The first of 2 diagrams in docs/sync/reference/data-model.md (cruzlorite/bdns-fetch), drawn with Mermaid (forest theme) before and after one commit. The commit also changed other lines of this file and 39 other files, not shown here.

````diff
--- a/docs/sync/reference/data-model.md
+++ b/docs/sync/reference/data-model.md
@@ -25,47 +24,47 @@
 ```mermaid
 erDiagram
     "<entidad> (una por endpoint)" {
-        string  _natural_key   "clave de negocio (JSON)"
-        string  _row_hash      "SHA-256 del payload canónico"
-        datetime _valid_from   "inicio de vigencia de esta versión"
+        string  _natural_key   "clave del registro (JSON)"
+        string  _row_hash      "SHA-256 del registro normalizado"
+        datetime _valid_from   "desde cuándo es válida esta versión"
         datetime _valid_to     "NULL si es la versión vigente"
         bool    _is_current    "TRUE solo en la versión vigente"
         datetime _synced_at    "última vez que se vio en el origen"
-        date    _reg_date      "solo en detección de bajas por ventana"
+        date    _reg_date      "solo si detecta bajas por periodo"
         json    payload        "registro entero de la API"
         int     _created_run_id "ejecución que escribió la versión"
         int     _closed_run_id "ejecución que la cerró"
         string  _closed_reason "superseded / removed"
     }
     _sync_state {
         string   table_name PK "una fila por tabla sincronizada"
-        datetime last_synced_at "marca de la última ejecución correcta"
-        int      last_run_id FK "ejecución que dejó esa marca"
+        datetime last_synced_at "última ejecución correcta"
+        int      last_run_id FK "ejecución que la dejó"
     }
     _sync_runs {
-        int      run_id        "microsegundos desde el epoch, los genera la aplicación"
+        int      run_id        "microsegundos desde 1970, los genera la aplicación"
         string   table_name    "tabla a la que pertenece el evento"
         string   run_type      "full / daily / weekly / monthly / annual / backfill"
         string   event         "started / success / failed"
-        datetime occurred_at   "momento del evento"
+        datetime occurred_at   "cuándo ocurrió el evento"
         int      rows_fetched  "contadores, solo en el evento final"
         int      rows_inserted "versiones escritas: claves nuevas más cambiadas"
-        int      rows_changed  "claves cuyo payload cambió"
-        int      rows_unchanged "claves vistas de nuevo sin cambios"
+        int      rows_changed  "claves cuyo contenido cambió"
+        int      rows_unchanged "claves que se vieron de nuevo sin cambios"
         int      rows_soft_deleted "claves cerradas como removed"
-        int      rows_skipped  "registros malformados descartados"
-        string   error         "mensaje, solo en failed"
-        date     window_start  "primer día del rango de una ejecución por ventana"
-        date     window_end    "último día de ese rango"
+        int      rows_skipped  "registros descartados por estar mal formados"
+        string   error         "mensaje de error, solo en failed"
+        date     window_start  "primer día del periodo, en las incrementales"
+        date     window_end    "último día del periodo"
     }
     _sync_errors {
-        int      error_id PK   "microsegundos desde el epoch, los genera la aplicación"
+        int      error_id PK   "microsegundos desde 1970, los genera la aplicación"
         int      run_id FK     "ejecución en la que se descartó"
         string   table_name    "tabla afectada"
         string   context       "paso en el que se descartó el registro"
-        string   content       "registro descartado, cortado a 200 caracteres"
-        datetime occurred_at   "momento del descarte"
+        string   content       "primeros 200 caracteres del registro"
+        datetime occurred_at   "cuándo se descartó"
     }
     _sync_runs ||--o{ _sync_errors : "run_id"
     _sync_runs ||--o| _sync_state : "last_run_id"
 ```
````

--------------------

Task requirements: Return, unchanged, the run of lines above that opens with the line containing "si detecta bajas" and closes with the line containing "de la última". Include both.

Expected answer:
+        date    _reg_date      "solo si detecta bajas por periodo"
         json    payload        "registro entero de la API"
         int     _created_run_id "ejecución que escribió la versión"
         int     _closed_run_id "ejecución que la cerró"
         string  _closed_reason "superseded / removed"
     }
     _sync_state {
         string   table_name PK "una fila por tabla sincronizada"
-        datetime last_synced_at "marca de la última ejecución correcta"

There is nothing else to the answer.